I think when I got Kenny in front of me, and auditioned him, I found he had a connection, he understood Ren McCormack, he lived Ren McCormack, and Footloose meant as much to him as it did to me. And I really wanted soldiers in the effort of Footloose, I wanted people who didn’t want to reinvent the wheel, I wanted people who understood the spirit.

What do you wish from this movie?

I’ve been on this tour, and showed it around America, and I’ve showed this a number of times, and at every intro I ask “raise of hands who hasn’t seen the original Footloose?” You’d be surprised, it’s half the audience that raises their hand. But there’s a minute where I have to let the audience grumble. “How can you have not seen Footloose?” I can understand thirteen year olds, but you’d be surprised there’s a lot of older people.

My wish is that people who’ve never seen Footloose are going to get the same feeling I had when I saw the original. I felt inspired, I felt a sense of camaraderie, I experienced a friendship that I could be from someplace else I could bump into someone from someplace else and be best of buds. I want them to have the experience I had with my family.

My family loves Footloose, they let me hear the S word or the F word – whatever was in it – because they believed there was a moral they believed in, and they shared in that joy with me. And it’s particularly special because a lot of people who saw it back in the day have kids. We’ve got teenaged kids even. And it’s a special thing to adults when I reveal the VW bug in my movie, and lean down to their kids to say “that’s from the original.” It’s the one thing that I didn’t have in my original experience. I had my dad, but now we have people like us who know the original, and we feel we’re somewhat a part of this. We tried to pepper in visual nods along with dramatic nods to the original.

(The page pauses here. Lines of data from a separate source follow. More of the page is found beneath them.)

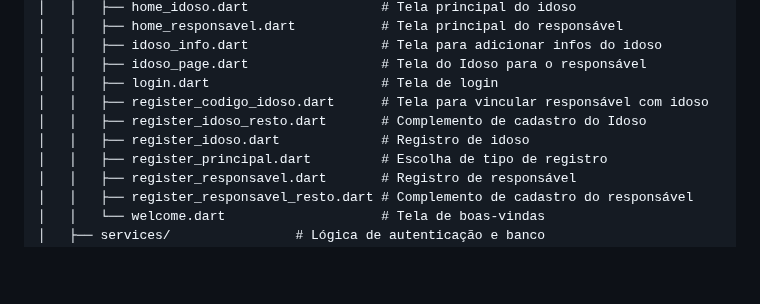
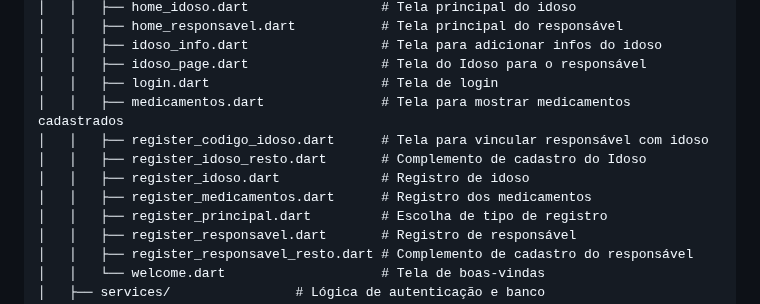
Before and after one commit to Pedro0826/Lembrar-Plus, a Markdown page: README.md, the part around the change. GitHub-like rendering; blank space fills up the shorter version.

Commit message:
README atualizado.

```diff
--- a/README.md
+++ b/README.md
@@ -68,9 +68,11 @@ lembrar-plus/
 │   │   ├── idoso_info.dart                 # Tela para adicionar infos do idoso
 │   │   ├── idoso_page.dart                 # Tela do Idoso para o responsável
 │   │   ├── login.dart                      # Tela de login
+│   │   ├── medicamentos.dart               # Tela para mostrar medicamentos cadastrados
 │   │   ├── register_codigo_idoso.dart      # Tela para vincular responsável com idoso
 │   │   ├── register_idoso_resto.dart       # Complemento de cadastro do Idoso
 │   │   ├── register_idoso.dart             # Registro de idoso
+│   │   ├── register_medicamentos.dart      # Registro dos medicamentos
 │   │   ├── register_principal.dart         # Escolha de tipo de registro
 │   │   ├── register_responsavel.dart       # Registro de responsável
 │   │   ├── register_responsavel_resto.dart # Complemento de cadastro do responsável
```
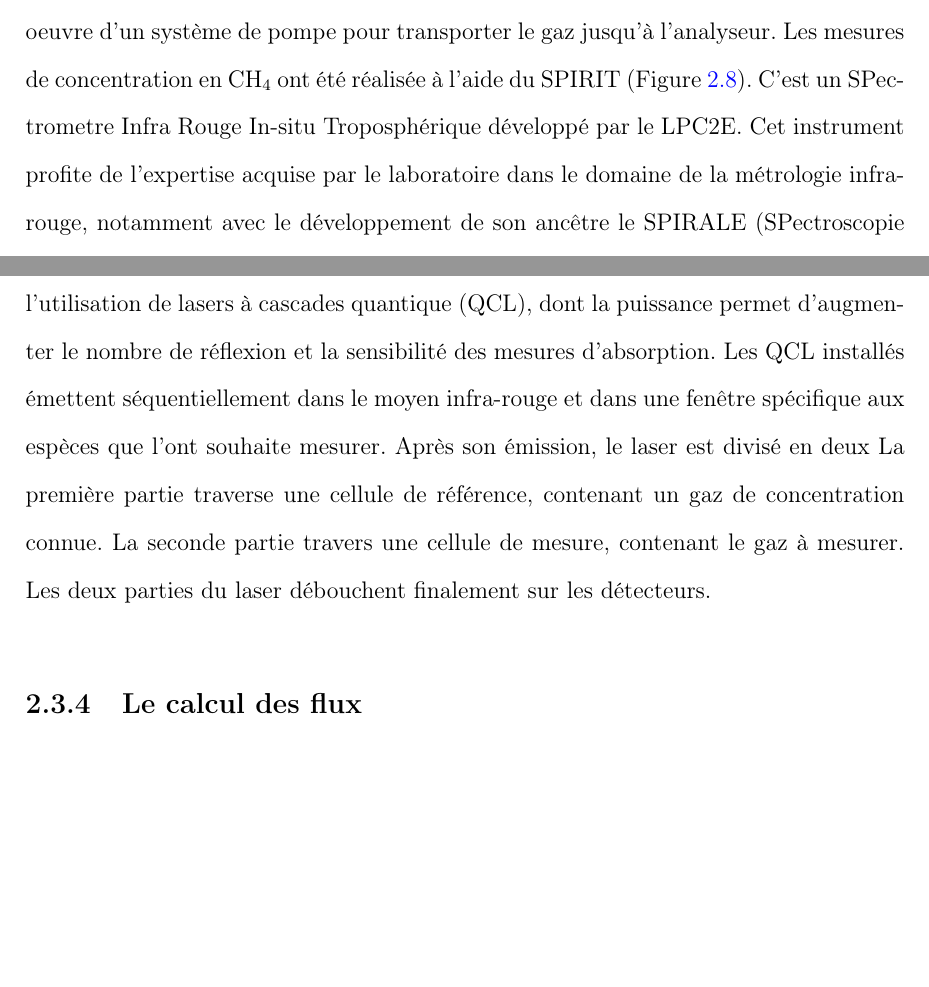
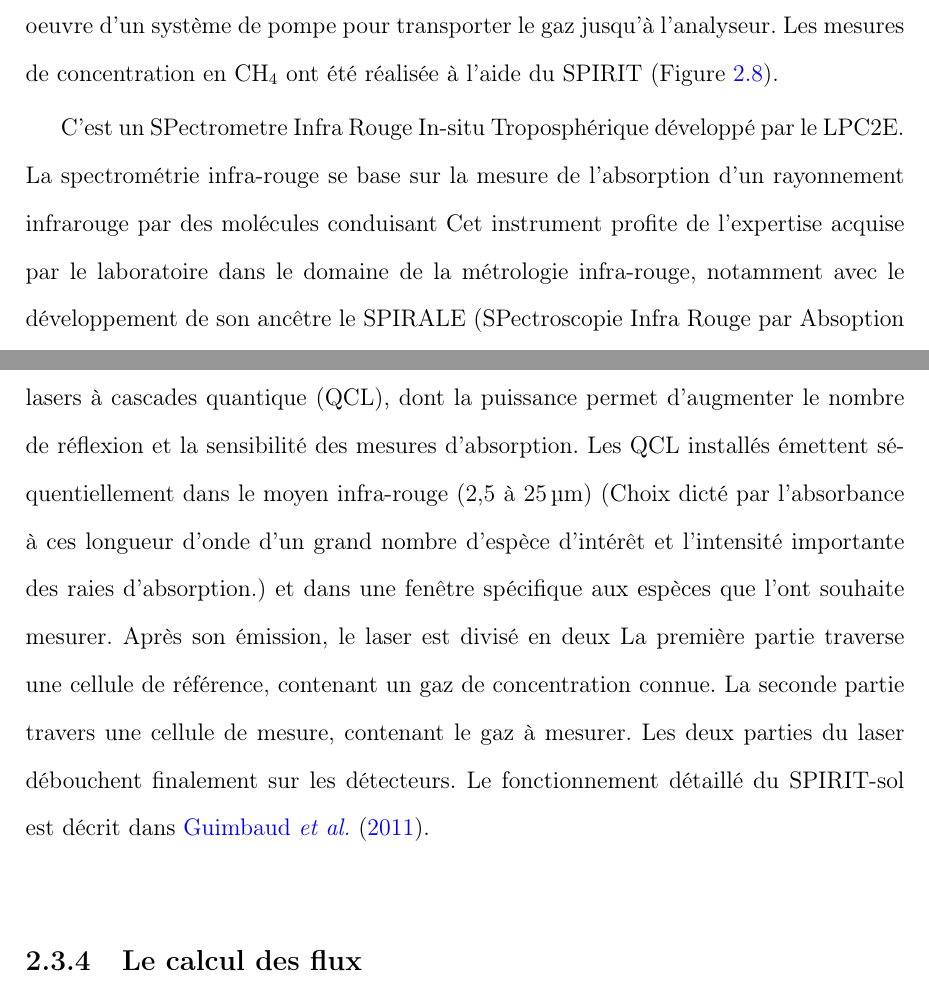
Before and after one commit to dangelob/manuscript, a LaTeX thesis (phdthesis.tex, which reads content/chapitre2.tex): two parts of page 46 of 108, joined at a grey line, cut so that both start at the same text, the shorter picture padded with empty space. Compiled offline with pdfLaTeX.

Commit message:
rwk topo SPIRIT

```diff
--- a/content/chapitre2.tex
+++ b/content/chapitre2.tex
@@ -227,19 +227,21 @@ Ce travail est présenté dans l'annexe~\ref{sec:pckg_m70r}.
 Les mesures de \chh ont été réalisée avec une chambre aux caractéristiques similaires à celles utilisées pour les mesures de \coo à l'exception de l'interface avec l'analyseur.
 La méthode de la chambre dynamique fermée a été utilisée pour réaliser ces mesures, elle diffère donc légèrement de celle utilisée pour le \coo puisqu'elle nécessite la mise en oeuvre d'un système de pompe pour transporter le gaz jusqu'à l'analyseur.
 Les mesures de concentration en \chh ont été réalisée à l'aide du SPIRIT (Figure~\ref{fig:SPIRIT}).
+
 C'est un SPectrometre Infra Rouge In-situ Troposphérique développé par le LPC2E.
+La spectrométrie infra-rouge se base sur la mesure de l'absorption d'un rayonnement infrarouge par des molécules conduisant
 Cet instrument profite de l'expertise acquise par le laboratoire dans le domaine de la métrologie infra-rouge, notamment avec le développement de son ancêtre le SPIRALE (SPectroscopie Infra Rouge par Absoption de Lasers Embarqués).
 Plus petit et plus léger (\SI{100}{\kilo\gram}), le SPIRIT a été développé en différentes versions, fonction des usages.
 Il existe actuellement une version sol et une version avion de l'appareil.
 Les capacités du SPIRIT sont principalement liées à deux éléments.
 Premièrement l'invention d'une cellule à réflexion multiple par le LPC2E \citep{robert2007}, permettant d'adapter facilement la longueur du parcours optique en fonction de la concentration des gaz à mesurer.
 Deuxièmement l'utilisation de lasers à cascades quantique (QCL), dont la puissance permet d'augmenter le nombre de réflexion et la sensibilité des mesures d'absorption.
-Les QCL installés émettent séquentiellement dans le moyen infra-rouge et dans une fenêtre spécifique aux espèces que l'ont souhaite mesurer.
+Les QCL installés émettent séquentiellement dans le moyen infra-rouge (\num{2.5} à \SI{25}{\micro\metre}) (Choix dicté par l'absorbance à ces longueur d'onde d'un grand nombre d'espèce d'intérêt et l'intensité importante des raies d'absorption.) et dans une fenêtre spécifique aux espèces que l'ont souhaite mesurer.
 Après son émission, le laser est divisé en deux
 La première partie traverse une cellule de référence, contenant un gaz de concentration connue.
 La seconde partie travers une cellule de mesure, contenant le gaz à mesurer.
 Les deux parties du laser débouchent finalement sur les détecteurs.
-
+Le fonctionnement détaillé du SPIRIT-sol est décrit dans \cite{guimbaud2011}.
 
 %C'est un SPectrometre Infra Rouge In-situ Troposphérique (son premier objectif étant d'être emporté lors de campagne avion ou ballon ? pour mesurer le \chh de la troposphère.).
 %Il permet la mesure du \chh à haute fréquence.
```
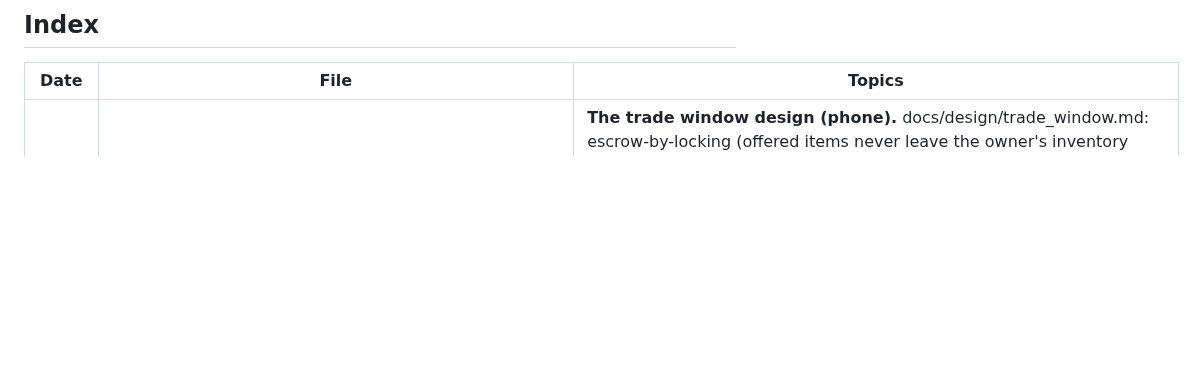
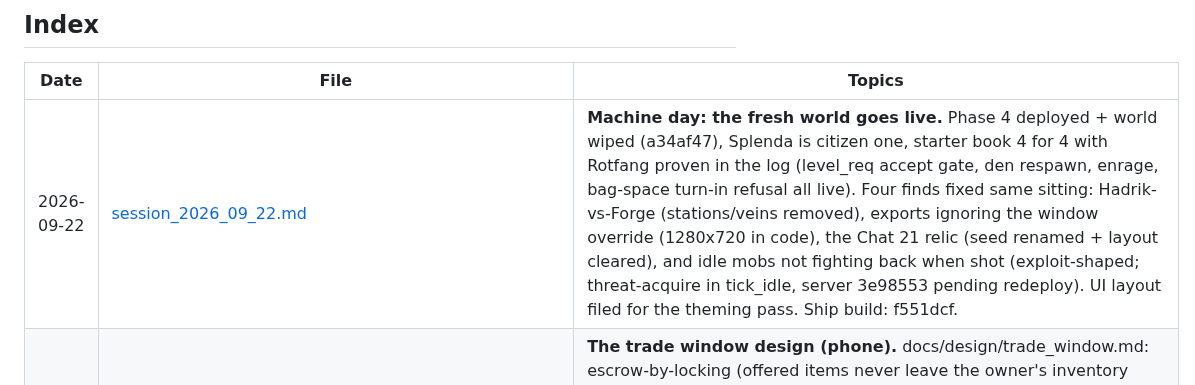
Before and after one commit to UsuallyBloated/Project_Dawn, a Markdown page: docs/session_notes/README.md, the part around the change. Rendered like a GitHub page; blank space fills up the shorter version.

Commit message:
Session note: machine day, the fresh world goes live
Co-Authored-By: Claude Fable 5 <noreply@anthropic.com>

```diff
--- a/docs/session_notes/README.md
+++ b/docs/session_notes/README.md
@@ -10,6 +10,7 @@ Files named `session_YYYY_MM_DD.md`. Where a session produced separate lore/cont
 
 | Date | File | Topics |
 |------|------|--------|
+| 2026-09-22 | [session_2026_09_22.md](session_2026_09_22.md) | **Machine day: the fresh world goes live.** Phase 4 deployed + world wiped (a34af47), Splenda is citizen one, starter book 4 for 4 with Rotfang proven in the log (level_req accept gate, den respawn, enrage, bag-space turn-in refusal all live). Four finds fixed same sitting: Hadrik-vs-Forge (stations/veins removed), exports ignoring the window override (1280x720 in code), the Chat 21 relic (seed renamed + layout cleared), and idle mobs not fighting back when shot (exploit-shaped; threat-acquire in tick_idle, server 3e98553 pending redeploy). UI layout filed for the theming pass. Ship build: f551dcf. |
 | 2026-09-19 | [session_2026_09_19.md](session_2026_09_19.md) | **The trade window design (phone).** docs/design/trade_window.md: escrow-by-locking (offered items never leave the owner's inventory until a single-transaction commit), the every-edit-clears-both-accepts rule, a ten-point exploit ledger doubling as the future test list, PD_W0028 wire sketch, and four open calls (slot count, open-vs-prompt, range, NPC-give timing). Design only; build queued behind the phase 4 deploy and the bags/dead-XP batch. |
 | 2026-09-17 | [session_2026_09_17.md](session_2026_09_17.md) | **Wipe decision, loose ends, pet research (phone).** Fresh-world wipe decided + documented in the ops runbook (with the desk queue file); flaky-tests doc retired; rate limiter stays off by decision (re-enable mandatory if ever public); full-bags scope settled (cursor may hold a non-empty bag); `docs/design/pet_levels.md` delivered (EQ variance ritual vs WoW owner-tracking vs SWG taming; options A/B/C, awaiting pick); standing direction saved: more SWG influence. |
 | 2026-09-16 | [session_2026_09_16.md](session_2026_09_16.md) | **The phase 4 content build (three phone-driven sittings, 09-14 to 09-16).** All five plan decisions approved and built: the replacement camp layout (21 camps / 54 spawns, every quest target where its dialogue says, all 5 named mobs placed, ladder continuous through 7), five second-tier quests with full dialogue arcs (Aldric's undead chain to a Flamebrand finale, Brom's road chain), Hadrik the Blacksmith, Elara upgraded to a dialogue NPC. Fallout worth the price: the integration suite's first fully green 44/44 runs ever — the "flaky trio" root-caused (casting under fire = ~70% interrupt per hit; unserviced test sockets dropping reliable traffic) — plus a real boot-time spawn bug fixed (long-respawn camps took their full timer to FIRST spawn after a machine boot, i.e. every R720 start). All pending playtest: `phase4_content_checklist.md`. |
```
Also changed, not shown: docs/session_notes/session_2026_09_22.md (added, +28 -0 lines).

Did you feel nervous about the dance sequences?

Not at all, I felt very comfortable with those. The only thing we were worried about was that we wanted it to be amazing dancing, but we didn’t want it to look choreographed. We didn’t want it to look like everyone’s moving in unison, except for the line dancing song where everyone’s moving in unison. Hustle and Flow, Black Snake Moan, I feel like I get music moments, so those were fun for me. I was more worried about “are people going to get into the friendships?” “Are people going to connect to Ariel and her conflict?”

We hear you wrote a part for Kevin Bacon.

It’s not true. In one of my first drafts I wrote a character that was Ren’s Deadbeat dad. And the studio came to me and said “is there any role for Kevin?” And I said the only role I see for him – I don’t see him playing the preacher or the uncle – but if he wanted to play the deadbeat dad… and Kevin’s been supportive of the whole thing.

Has he seen it?

No, he’s filming in Boston. But he passed on the part because he felt that it would hurt the movie, so I cut it out of the script, and he was right. We didn’t need it. Tarzan!

Footloose opens October 14. Check it out.